──────── Recorded information

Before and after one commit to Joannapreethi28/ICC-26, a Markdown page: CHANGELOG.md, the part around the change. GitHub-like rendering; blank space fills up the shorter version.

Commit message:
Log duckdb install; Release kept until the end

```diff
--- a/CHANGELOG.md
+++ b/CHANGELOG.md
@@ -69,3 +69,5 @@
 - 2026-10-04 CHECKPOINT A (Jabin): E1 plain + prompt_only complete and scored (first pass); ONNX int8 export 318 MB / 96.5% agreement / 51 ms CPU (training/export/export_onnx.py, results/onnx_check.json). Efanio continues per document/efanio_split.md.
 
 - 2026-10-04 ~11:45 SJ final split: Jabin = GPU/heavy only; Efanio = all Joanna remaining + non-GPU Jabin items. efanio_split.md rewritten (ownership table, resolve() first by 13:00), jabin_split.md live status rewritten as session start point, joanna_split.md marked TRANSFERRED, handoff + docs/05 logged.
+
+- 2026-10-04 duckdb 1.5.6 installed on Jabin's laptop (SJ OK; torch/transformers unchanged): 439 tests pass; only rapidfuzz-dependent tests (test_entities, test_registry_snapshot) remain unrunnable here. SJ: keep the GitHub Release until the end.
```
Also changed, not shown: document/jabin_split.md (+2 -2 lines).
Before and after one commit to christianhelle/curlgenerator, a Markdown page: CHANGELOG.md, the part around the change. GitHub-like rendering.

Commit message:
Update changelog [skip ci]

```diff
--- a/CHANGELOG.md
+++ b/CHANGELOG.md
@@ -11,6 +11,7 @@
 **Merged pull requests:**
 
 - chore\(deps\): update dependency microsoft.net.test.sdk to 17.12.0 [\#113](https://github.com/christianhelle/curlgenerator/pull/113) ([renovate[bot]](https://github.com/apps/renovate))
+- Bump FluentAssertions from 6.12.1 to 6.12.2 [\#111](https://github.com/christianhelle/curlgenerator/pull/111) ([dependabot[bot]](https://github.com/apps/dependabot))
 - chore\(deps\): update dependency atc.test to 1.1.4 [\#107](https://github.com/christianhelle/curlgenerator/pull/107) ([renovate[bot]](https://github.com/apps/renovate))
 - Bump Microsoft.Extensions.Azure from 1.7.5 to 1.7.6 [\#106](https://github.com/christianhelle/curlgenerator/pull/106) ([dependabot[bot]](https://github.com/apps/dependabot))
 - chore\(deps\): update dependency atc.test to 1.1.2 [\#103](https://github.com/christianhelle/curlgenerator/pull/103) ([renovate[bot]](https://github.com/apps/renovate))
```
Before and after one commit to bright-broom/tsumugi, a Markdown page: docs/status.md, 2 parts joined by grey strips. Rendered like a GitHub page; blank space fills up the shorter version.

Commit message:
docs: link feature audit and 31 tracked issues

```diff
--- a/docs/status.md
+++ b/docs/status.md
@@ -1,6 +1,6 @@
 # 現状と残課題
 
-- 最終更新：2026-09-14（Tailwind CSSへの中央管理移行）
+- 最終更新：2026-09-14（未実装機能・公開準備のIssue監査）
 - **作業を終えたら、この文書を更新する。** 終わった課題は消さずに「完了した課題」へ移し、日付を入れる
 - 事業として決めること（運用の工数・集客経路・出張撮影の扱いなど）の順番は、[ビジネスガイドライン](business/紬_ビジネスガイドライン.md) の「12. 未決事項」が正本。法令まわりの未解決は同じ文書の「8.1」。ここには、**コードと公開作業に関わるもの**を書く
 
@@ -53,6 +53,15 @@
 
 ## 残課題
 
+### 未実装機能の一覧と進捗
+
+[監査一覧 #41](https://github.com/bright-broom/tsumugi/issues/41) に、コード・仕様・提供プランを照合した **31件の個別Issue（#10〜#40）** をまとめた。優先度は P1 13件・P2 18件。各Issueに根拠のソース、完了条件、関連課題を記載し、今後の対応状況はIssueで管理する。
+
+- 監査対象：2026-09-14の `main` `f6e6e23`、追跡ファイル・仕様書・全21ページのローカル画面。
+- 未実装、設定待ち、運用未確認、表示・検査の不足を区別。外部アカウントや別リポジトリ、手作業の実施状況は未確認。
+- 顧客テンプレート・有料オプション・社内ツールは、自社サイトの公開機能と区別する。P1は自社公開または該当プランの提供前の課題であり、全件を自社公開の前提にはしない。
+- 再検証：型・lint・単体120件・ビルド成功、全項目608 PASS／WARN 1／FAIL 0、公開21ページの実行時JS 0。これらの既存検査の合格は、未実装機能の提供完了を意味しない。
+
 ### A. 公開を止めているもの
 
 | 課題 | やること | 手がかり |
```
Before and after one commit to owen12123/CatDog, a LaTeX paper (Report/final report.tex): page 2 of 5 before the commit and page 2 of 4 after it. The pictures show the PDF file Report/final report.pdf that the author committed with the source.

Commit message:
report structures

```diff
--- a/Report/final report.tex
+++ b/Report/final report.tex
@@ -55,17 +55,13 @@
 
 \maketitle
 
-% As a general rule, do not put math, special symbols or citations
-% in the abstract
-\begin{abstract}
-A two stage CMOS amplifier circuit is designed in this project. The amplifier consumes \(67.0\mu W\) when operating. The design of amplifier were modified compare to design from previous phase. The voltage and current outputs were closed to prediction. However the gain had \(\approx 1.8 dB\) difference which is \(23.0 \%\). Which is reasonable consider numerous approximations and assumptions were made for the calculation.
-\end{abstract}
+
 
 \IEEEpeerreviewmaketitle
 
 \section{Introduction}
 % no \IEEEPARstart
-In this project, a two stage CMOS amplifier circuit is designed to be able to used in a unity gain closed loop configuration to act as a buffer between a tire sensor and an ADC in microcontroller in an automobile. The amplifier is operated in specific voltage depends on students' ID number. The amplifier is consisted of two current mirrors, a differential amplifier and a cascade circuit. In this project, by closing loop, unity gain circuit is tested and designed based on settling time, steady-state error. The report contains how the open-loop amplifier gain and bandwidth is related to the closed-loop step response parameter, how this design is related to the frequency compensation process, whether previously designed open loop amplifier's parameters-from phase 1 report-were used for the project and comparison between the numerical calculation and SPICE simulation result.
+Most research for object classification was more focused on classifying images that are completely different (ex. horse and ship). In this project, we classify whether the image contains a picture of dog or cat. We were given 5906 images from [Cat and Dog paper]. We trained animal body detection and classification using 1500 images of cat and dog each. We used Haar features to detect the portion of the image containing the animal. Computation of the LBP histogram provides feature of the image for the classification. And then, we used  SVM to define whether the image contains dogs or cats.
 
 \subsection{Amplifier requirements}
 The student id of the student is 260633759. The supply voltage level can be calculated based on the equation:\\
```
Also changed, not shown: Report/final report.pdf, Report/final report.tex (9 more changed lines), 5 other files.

────────────────

◆ **To do**
Reproduce the preceding records exactly and completely.

◆ **Answer section**
Before and after one commit to Joannapreethi28/ICC-26, a Markdown page: CHANGELOG.md, the part around the change. GitHub-like rendering; blank space fills up the shorter version.

Commit message:
Log duckdb install; Release kept until the end

```diff
--- a/CHANGELOG.md
+++ b/CHANGELOG.md
@@ -69,3 +69,5 @@
 - 2026-10-04 CHECKPOINT A (Jabin): E1 plain + prompt_only complete and scored (first pass); ONNX int8 export 318 MB / 96.5% agreement / 51 ms CPU (training/export/export_onnx.py, results/onnx_check.json). Efanio continues per document/efanio_split.md.
 
 - 2026-10-04 ~11:45 SJ final split: Jabin = GPU/heavy only; Efanio = all Joanna remaining + non-GPU Jabin items. efanio_split.md rewritten (ownership table, resolve() first by 13:00), jabin_split.md live status rewritten as session start point, joanna_split.md marked TRANSFERRED, handoff + docs/05 logged.
+
+- 2026-10-04 duckdb 1.5.6 installed on Jabin's laptop (SJ OK; torch/transformers unchanged): 439 tests pass; only rapidfuzz-dependent tests (test_entities, test_registry_snapshot) remain unrunnable here. SJ: keep the GitHub Release until the end.
```
Also changed, not shown: document/jabin_split.md (+2 -2 lines).
Before and after one commit to christianhelle/curlgenerator, a Markdown page: CHANGELOG.md, the part around the change. GitHub-like rendering.

Commit message:
Update changelog [skip ci]

```diff
--- a/CHANGELOG.md
+++ b/CHANGELOG.md
@@ -11,6 +11,7 @@
 **Merged pull requests:**
 
 - chore\(deps\): update dependency microsoft.net.test.sdk to 17.12.0 [\#113](https://github.com/christianhelle/curlgenerator/pull/113) ([renovate[bot]](https://github.com/apps/renovate))
+- Bump FluentAssertions from 6.12.1 to 6.12.2 [\#111](https://github.com/christianhelle/curlgenerator/pull/111) ([dependabot[bot]](https://github.com/apps/dependabot))
 - chore\(deps\): update dependency atc.test to 1.1.4 [\#107](https://github.com/christianhelle/curlgenerator/pull/107) ([renovate[bot]](https://github.com/apps/renovate))
 - Bump Microsoft.Extensions.Azure from 1.7.5 to 1.7.6 [\#106](https://github.com/christianhelle/curlgenerator/pull/106) ([dependabot[bot]](https://github.com/apps/dependabot))
 - chore\(deps\): update dependency atc.test to 1.1.2 [\#103](https://github.com/christianhelle/curlgenerator/pull/103) ([renovate[bot]](https://github.com/apps/renovate))
```
Before and after one commit to bright-broom/tsumugi, a Markdown page: docs/status.md, 2 parts joined by grey strips. Rendered like a GitHub page; blank space fills up the shorter version.

Commit message:
docs: link feature audit and 31 tracked issues

```diff
--- a/docs/status.md
+++ b/docs/status.md
@@ -1,6 +1,6 @@
 # 現状と残課題
 
-- 最終更新：2026-09-14（Tailwind CSSへの中央管理移行）
+- 最終更新：2026-09-14（未実装機能・公開準備のIssue監査）
 - **作業を終えたら、この文書を更新する。** 終わった課題は消さずに「完了した課題」へ移し、日付を入れる
 - 事業として決めること（運用の工数・集客経路・出張撮影の扱いなど）の順番は、[ビジネスガイドライン](business/紬_ビジネスガイドライン.md) の「12. 未決事項」が正本。法令まわりの未解決は同じ文書の「8.1」。ここには、**コードと公開作業に関わるもの**を書く
 
@@ -53,6 +53,15 @@
 
 ## 残課題
 
+### 未実装機能の一覧と進捗
+
+[監査一覧 #41](https://github.com/bright-broom/tsumugi/issues/41) に、コード・仕様・提供プランを照合した **31件の個別Issue（#10〜#40）** をまとめた。優先度は P1 13件・P2 18件。各Issueに根拠のソース、完了条件、関連課題を記載し、今後の対応状況はIssueで管理する。
+
+- 監査対象：2026-09-14の `main` `f6e6e23`、追跡ファイル・仕様書・全21ページのローカル画面。
+- 未実装、設定待ち、運用未確認、表示・検査の不足を区別。外部アカウントや別リポジトリ、手作業の実施状況は未確認。
+- 顧客テンプレート・有料オプション・社内ツールは、自社サイトの公開機能と区別する。P1は自社公開または該当プランの提供前の課題であり、全件を自社公開の前提にはしない。
+- 再検証：型・lint・単体120件・ビルド成功、全項目608 PASS／WARN 1／FAIL 0、公開21ページの実行時JS 0。これらの既存検査の合格は、未実装機能の提供完了を意味しない。
+
 ### A. 公開を止めているもの
 
 | 課題 | やること | 手がかり |
```
Before and after one commit to owen12123/CatDog, a LaTeX paper (Report/final report.tex): page 2 of 5 before the commit and page 2 of 4 after it. The pictures show the PDF file Report/final report.pdf that the author committed with the source.

Commit message:
report structures

```diff
--- a/Report/final report.tex
+++ b/Report/final report.tex
@@ -55,17 +55,13 @@
 
 \maketitle
 
-% As a general rule, do not put math, special symbols or citations
-% in the abstract
-\begin{abstract}
-A two stage CMOS amplifier circuit is designed in this project. The amplifier consumes \(67.0\mu W\) when operating. The design of amplifier were modified compare to design from previous phase. The voltage and current outputs were closed to prediction. However the gain had \(\approx 1.8 dB\) difference which is \(23.0 \%\). Which is reasonable consider numerous approximations and assumptions were made for the calculation.
-\end{abstract}
+
 
 \IEEEpeerreviewmaketitle
 
 \section{Introduction}
 % no \IEEEPARstart
-In this project, a two stage CMOS amplifier circuit is designed to be able to used in a unity gain closed loop configuration to act as a buffer between a tire sensor and an ADC in microcontroller in an automobile. The amplifier is operated in specific voltage depends on students' ID number. The amplifier is consisted of two current mirrors, a differential amplifier and a cascade circuit. In this project, by closing loop, unity gain circuit is tested and designed based on settling time, steady-state error. The report contains how the open-loop amplifier gain and bandwidth is related to the closed-loop step response parameter, how this design is related to the frequency compensation process, whether previously designed open loop amplifier's parameters-from phase 1 report-were used for the project and comparison between the numerical calculation and SPICE simulation result.
+Most research for object classification was more focused on classifying images that are completely different (ex. horse and ship). In this project, we classify whether the image contains a picture of dog or cat. We were given 5906 images from [Cat and Dog paper]. We trained animal body detection and classification using 1500 images of cat and dog each. We used Haar features to detect the portion of the image containing the animal. Computation of the LBP histogram provides feature of the image for the classification. And then, we used  SVM to define whether the image contains dogs or cats.
 
 \subsection{Amplifier requirements}
 The student id of the student is 260633759. The supply voltage level can be calculated based on the equation:\\
```
Also changed, not shown: Report/final report.pdf, Report/final report.tex (9 more changed lines), 5 other files.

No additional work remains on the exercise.